(STUDY MATERIAL begins)

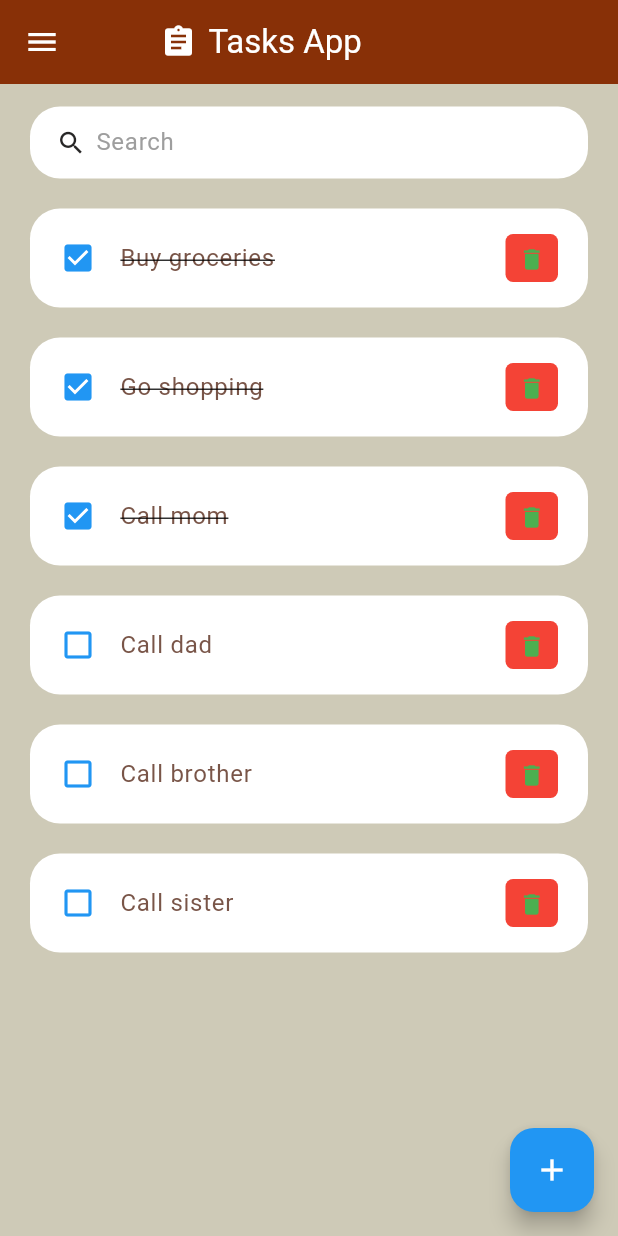
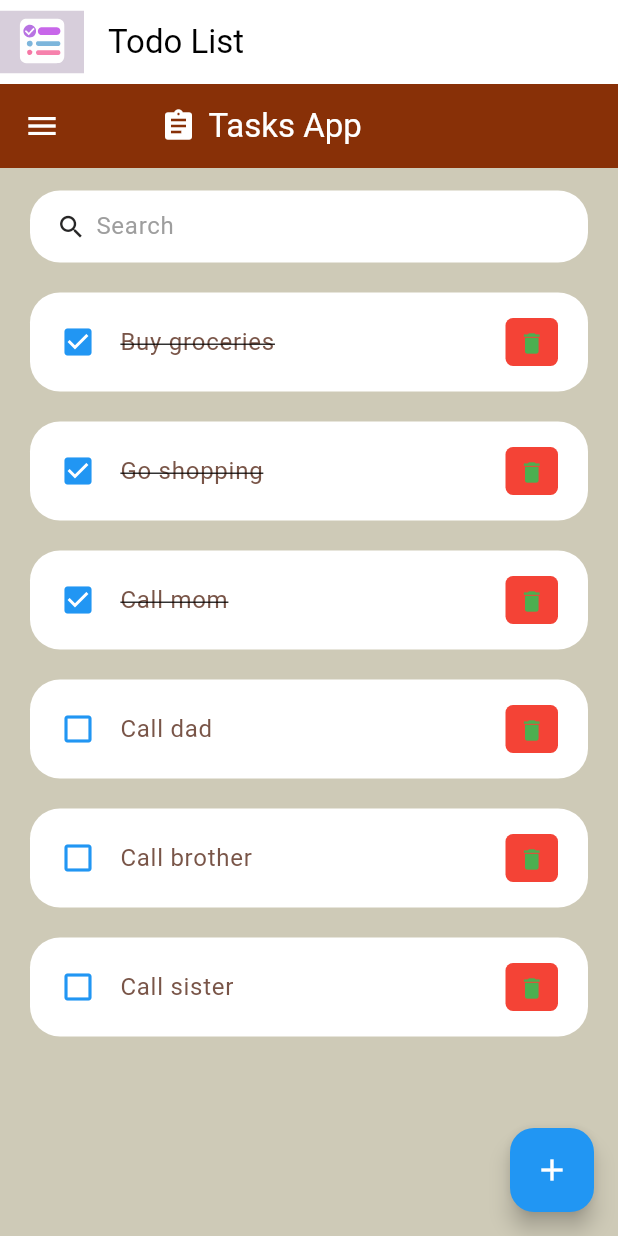
Before and after one commit to mkpete/Todo-List-, a Flutter app: the screen it shows after launch, on a phone screen of 412 x 824 dp. Run offline on Flutter 3.47's test engine with Material 3 defaults, Android fonts, the phone set to English and light mode, and no system bars; our stand-ins replace flutter_svg.

Commit message:
adding_icon changes

```diff
--- a/my_app/lib/main.dart
+++ b/my_app/lib/main.dart
@@ -1,12 +1,13 @@
 import 'package:flutter/material.dart';
 import 'package:my_app/screens/tasks_screen.dart'; // importing the task_screen.dart
+import 'package:flutter_svg/flutter_svg.dart'; // Import for SVG support
 
 void main() {
   runApp(const MyApp());
 }
 
 class MyApp extends StatelessWidget {
-  const MyApp({super.key});
+  const MyApp({Key? key}) : super(key: key);
 
   @override
   Widget build(BuildContext context) {
@@ -19,7 +20,14 @@ class MyApp extends StatelessWidget {
             .copyWith(primary: const Color(0xFF883007)), // Set primary color
         useMaterial3: true, // Enable Material 3 design elements
       ),
-      home: const TasksScreen(), // Set home screen to be  TasksScreen
+       // Set home screen to be  TasksScreen
+      home: Scaffold(
+        appBar: AppBar(
+          title: Text('Todo List'),
+          leading: SvgPicture.asset('assets/app_icon.svg'), // Set the app icon here
+        ),
+        body: TasksScreen(),
+      ),
     );
   }
 }
--- a/my_app/pubspec.yaml
+++ b/my_app/pubspec.yaml
@@ -30,6 +30,7 @@ environment:
 dependencies:
   flutter:
     sdk: flutter
+  flutter_svg: ^0.22.0 # Use the appropriate version
 
 
   # The following adds the Cupertino Icons font to your application.
```
Also changed, not shown: my_app/pubspec.lock.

(STUDY MATERIAL ends)

● **WHAT THE TASK REQUIRES**
Track down all lines above with the string "MyApp" and copy them.

● **WRITTEN ANSWER**
   runApp(const MyApp());
 class MyApp extends StatelessWidget {
-  const MyApp({super.key});
+  const MyApp({Key? key}) : super(key: key);
@@ -19,7 +20,14 @@ class MyApp extends StatelessWidget {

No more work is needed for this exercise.